- [Goal of the exercise]: Count the lines in the following data that include "repository". Please write only the number.

- [Exercise data]:

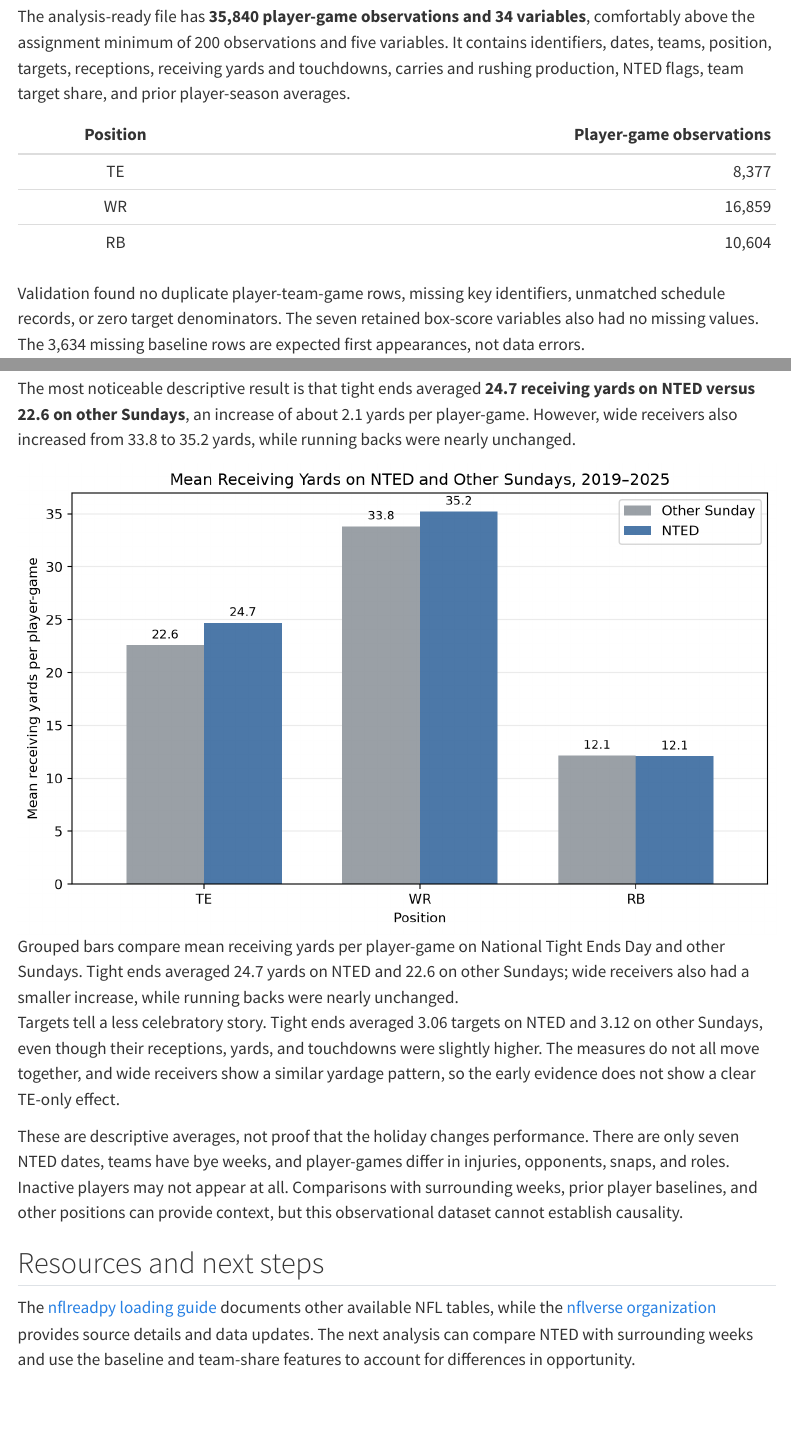
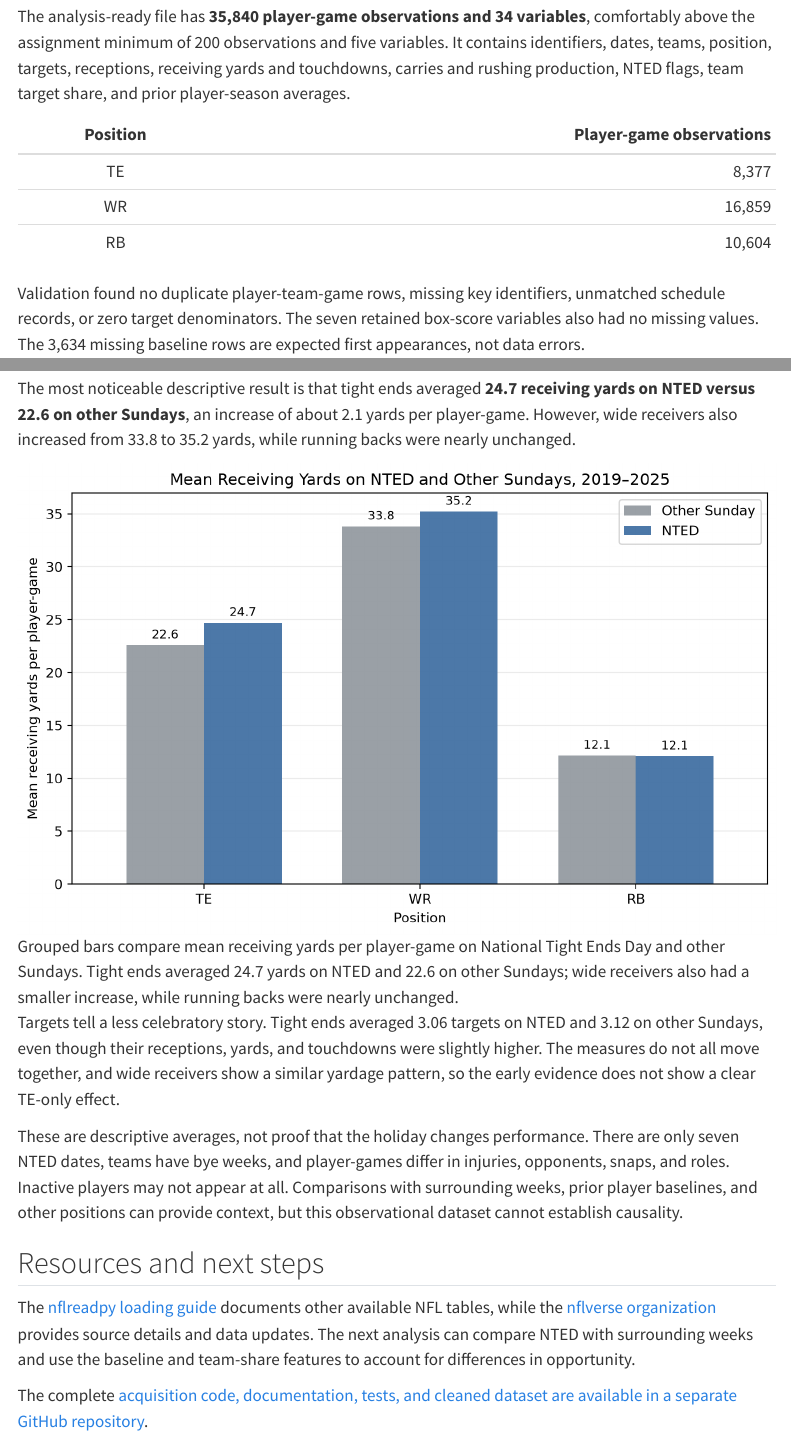
Before and after one commit to jackson-justice/stat386-blog, a Quarto document (data-acquisition.qmd): the page in a window 1100 px wide, from 1760 px down, and a second part further down, joined at a grey line. Rendered offline with R 4.5, knitr and Pandoc in place of Quarto, with nearby package versions; the code chunks are not run, so their results and figures are left out; menus at the side of the page are left out.

Commit message:
add urls to the data acquisition blog

```diff
--- a/data-acquisition.qmd
+++ b/data-acquisition.qmd
@@ -54,10 +54,10 @@ Second, player-season baselines summarize a player's targets, receptions, receiv
 The analysis-ready file has **35,840 player-game observations and 34 variables**, comfortably above the assignment minimum of 200 observations and five variables. It contains identifiers, dates, teams, position, targets, receptions, receiving yards and touchdowns, carries and rushing production, NTED flags, team target share, and prior player-season averages.
 
 | Position | Player-game observations |
-|:---:|---:|
-| TE | 8,377 |
-| WR | 16,859 |
-| RB | 10,604 |
+|:--------:|-------------------------:|
+|    TE    |                    8,377 |
+|    WR    |                   16,859 |
+|    RB    |                   10,604 |
 
 Validation found no duplicate player-team-game rows, missing key identifiers, unmatched schedule records, or zero target denominators. The seven retained box-score variables also had no missing values. The 3,634 missing baseline rows are expected first appearances, not data errors.
 
@@ -77,4 +77,4 @@ These are descriptive averages, not proof that the holiday changes performance.
 
 The [nflreadpy loading guide](https://nflreadpy.nflverse.com/api/load_functions/) documents other available NFL tables, while the [nflverse organization](https://github.com/nflverse) provides source details and data updates. The next analysis can compare NTED with surrounding weeks and use the baseline and team-share features to account for differences in opportunity.
 
-<!-- Before submission: add a live link here to the separate GitHub repository containing the acquisition code, README, and distributable data. Do not link the blog repository. -->
+The complete [acquisition code, documentation, tests, and cleaned dataset are available in a separate GitHub repository](https://github.com/jackson-justice/nfl-nted-data).
```
Also changed, not shown: docs/search.json, data-acquisition.qmd (10 more changed lines), 1 other file.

- [Written response]: 2